_The task_. Filter the records below for the word "background". Keep each line that has it.

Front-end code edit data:
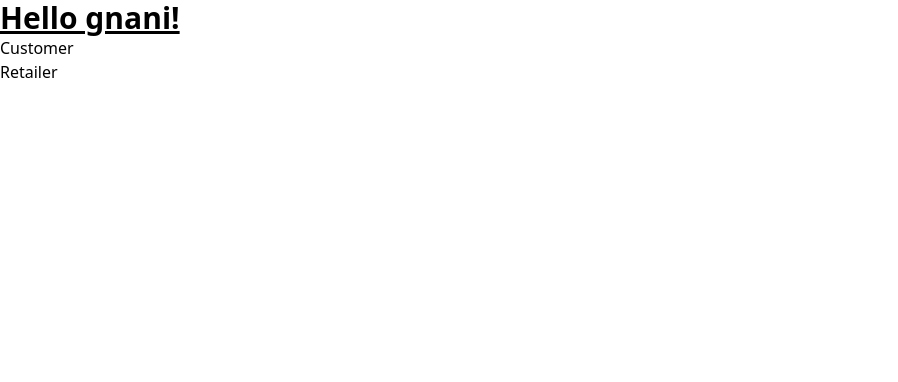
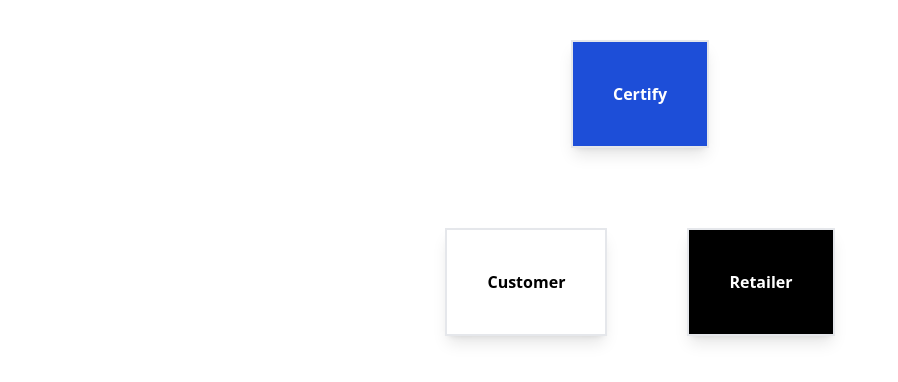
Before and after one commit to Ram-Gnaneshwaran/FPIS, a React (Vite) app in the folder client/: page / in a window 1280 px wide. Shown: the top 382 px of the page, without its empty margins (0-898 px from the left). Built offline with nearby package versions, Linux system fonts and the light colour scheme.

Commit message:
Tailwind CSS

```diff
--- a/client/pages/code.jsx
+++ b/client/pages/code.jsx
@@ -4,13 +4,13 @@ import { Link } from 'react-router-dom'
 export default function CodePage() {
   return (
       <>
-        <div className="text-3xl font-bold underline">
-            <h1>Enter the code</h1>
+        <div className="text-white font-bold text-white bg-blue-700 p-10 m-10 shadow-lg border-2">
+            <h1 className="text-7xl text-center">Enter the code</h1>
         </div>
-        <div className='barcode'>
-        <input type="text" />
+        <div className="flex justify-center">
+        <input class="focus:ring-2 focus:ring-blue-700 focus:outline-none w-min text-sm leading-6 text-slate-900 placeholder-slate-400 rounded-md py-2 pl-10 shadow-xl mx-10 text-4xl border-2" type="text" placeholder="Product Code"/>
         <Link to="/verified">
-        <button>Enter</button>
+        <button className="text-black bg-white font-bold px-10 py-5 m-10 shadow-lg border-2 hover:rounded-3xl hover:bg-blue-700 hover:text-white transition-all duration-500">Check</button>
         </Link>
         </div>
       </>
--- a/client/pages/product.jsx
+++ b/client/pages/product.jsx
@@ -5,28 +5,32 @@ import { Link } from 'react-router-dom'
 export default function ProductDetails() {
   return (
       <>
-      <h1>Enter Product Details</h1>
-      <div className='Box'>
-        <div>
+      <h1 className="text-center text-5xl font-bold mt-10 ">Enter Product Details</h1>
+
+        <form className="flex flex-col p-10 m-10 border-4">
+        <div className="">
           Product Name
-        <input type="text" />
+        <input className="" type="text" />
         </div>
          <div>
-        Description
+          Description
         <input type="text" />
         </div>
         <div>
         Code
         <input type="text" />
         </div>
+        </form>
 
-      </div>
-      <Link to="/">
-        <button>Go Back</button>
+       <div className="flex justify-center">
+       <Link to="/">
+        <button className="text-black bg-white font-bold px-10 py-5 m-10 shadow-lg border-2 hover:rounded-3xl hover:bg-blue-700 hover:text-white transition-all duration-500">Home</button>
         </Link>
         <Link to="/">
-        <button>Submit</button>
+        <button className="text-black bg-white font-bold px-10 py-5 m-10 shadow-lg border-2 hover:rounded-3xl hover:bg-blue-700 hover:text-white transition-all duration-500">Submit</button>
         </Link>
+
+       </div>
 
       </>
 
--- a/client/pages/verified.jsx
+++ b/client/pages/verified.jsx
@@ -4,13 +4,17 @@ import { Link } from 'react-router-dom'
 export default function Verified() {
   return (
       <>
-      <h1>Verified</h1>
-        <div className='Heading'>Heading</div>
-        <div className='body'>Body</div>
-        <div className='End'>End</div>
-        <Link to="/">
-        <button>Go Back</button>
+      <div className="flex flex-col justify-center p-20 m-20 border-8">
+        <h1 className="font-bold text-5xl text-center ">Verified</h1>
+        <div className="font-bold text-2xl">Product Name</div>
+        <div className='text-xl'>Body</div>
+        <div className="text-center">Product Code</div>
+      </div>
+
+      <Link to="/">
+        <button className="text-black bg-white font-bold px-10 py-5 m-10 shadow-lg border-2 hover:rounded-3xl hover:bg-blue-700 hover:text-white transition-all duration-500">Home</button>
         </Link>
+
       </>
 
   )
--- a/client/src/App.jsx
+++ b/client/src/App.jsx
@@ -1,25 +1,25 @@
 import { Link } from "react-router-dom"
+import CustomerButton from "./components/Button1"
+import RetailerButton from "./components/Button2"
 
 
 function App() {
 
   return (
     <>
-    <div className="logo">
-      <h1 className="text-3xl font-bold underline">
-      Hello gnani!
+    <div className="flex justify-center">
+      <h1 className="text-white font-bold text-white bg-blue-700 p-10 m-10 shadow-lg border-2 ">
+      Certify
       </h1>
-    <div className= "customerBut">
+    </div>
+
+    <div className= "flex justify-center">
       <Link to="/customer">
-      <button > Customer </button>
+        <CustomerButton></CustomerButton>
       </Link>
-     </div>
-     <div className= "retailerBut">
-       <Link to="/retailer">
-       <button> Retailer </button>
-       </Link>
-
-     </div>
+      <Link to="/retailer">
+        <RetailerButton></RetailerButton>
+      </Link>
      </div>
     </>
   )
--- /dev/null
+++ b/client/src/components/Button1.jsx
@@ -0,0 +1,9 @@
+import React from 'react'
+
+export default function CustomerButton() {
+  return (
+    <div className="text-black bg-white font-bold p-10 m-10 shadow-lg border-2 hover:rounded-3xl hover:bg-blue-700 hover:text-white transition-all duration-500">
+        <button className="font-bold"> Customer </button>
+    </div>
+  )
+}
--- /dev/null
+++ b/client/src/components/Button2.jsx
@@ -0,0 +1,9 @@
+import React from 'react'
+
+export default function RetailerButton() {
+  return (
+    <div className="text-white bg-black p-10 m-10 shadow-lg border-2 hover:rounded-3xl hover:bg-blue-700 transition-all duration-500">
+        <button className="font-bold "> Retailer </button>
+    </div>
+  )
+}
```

---

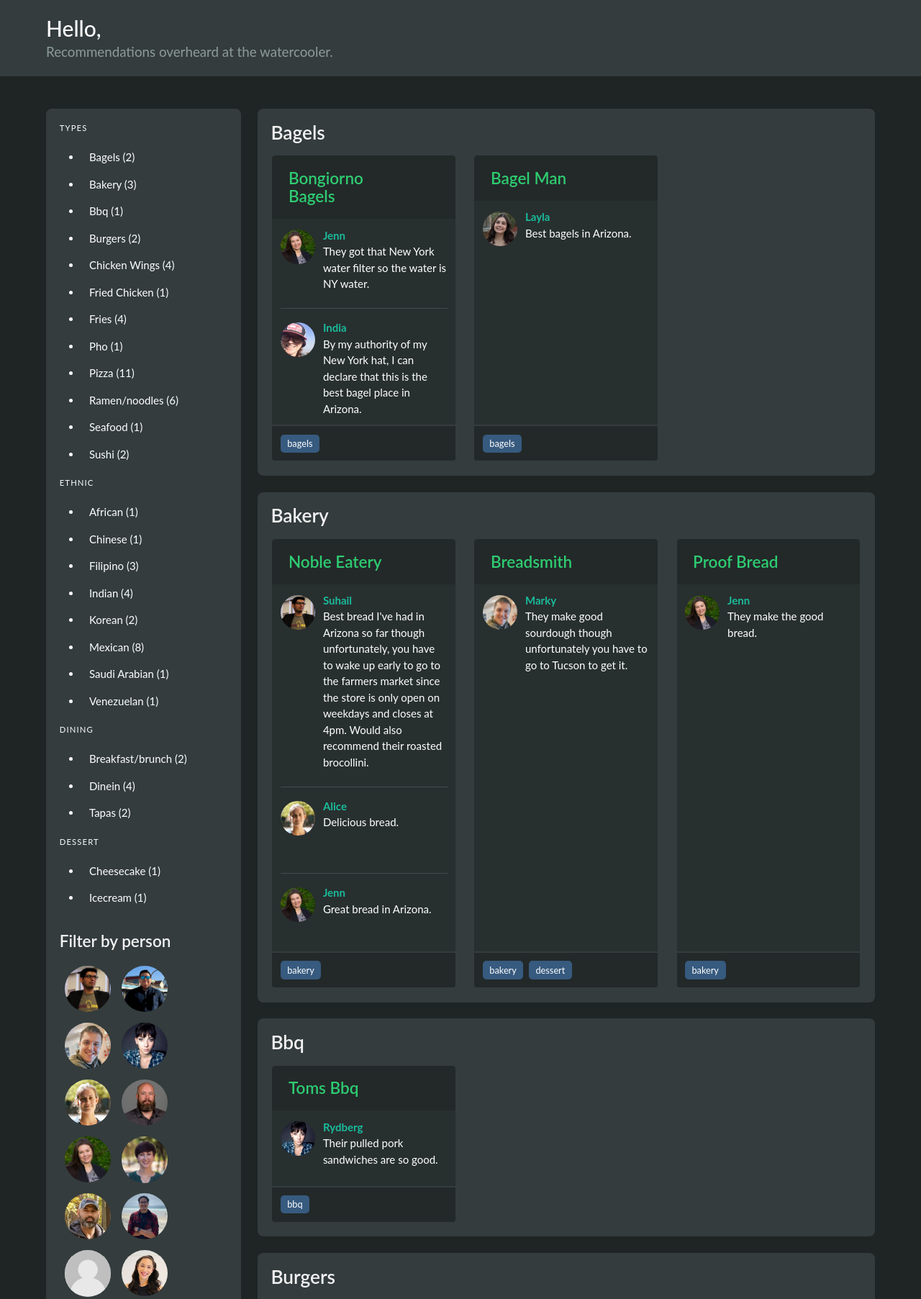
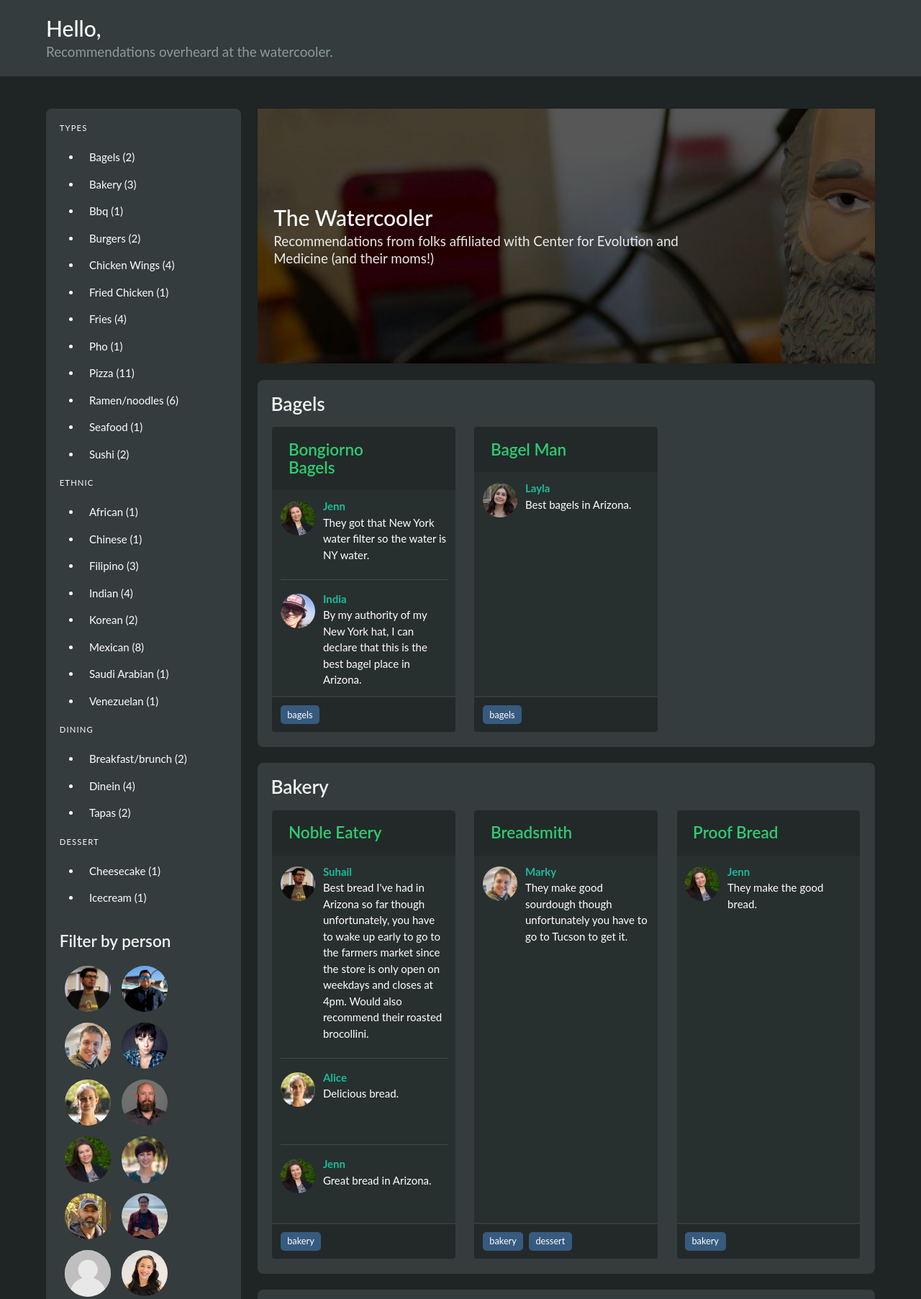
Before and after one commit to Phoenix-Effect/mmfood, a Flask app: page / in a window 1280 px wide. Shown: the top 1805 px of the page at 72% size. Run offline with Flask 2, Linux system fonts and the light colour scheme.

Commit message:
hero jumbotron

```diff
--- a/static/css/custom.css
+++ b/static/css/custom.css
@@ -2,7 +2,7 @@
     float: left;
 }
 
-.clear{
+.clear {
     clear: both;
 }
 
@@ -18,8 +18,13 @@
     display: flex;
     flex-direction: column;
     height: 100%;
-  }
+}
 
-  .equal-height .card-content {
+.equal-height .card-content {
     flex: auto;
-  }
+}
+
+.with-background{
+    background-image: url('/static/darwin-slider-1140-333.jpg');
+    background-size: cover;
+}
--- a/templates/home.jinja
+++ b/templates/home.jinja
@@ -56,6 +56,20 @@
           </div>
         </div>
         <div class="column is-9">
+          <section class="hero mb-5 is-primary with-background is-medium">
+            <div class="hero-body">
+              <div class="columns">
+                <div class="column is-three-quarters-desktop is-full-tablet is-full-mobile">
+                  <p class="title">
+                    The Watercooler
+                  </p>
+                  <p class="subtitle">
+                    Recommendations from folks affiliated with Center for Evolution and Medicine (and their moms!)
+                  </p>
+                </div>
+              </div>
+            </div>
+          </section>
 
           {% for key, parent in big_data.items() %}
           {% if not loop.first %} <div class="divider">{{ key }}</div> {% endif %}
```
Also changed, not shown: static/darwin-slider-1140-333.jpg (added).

_Exercise output_.
+.with-background{
+    background-image: url('/static/darwin-slider-1140-333.jpg');
+    background-size: cover;
+          <section class="hero mb-5 is-primary with-background is-medium">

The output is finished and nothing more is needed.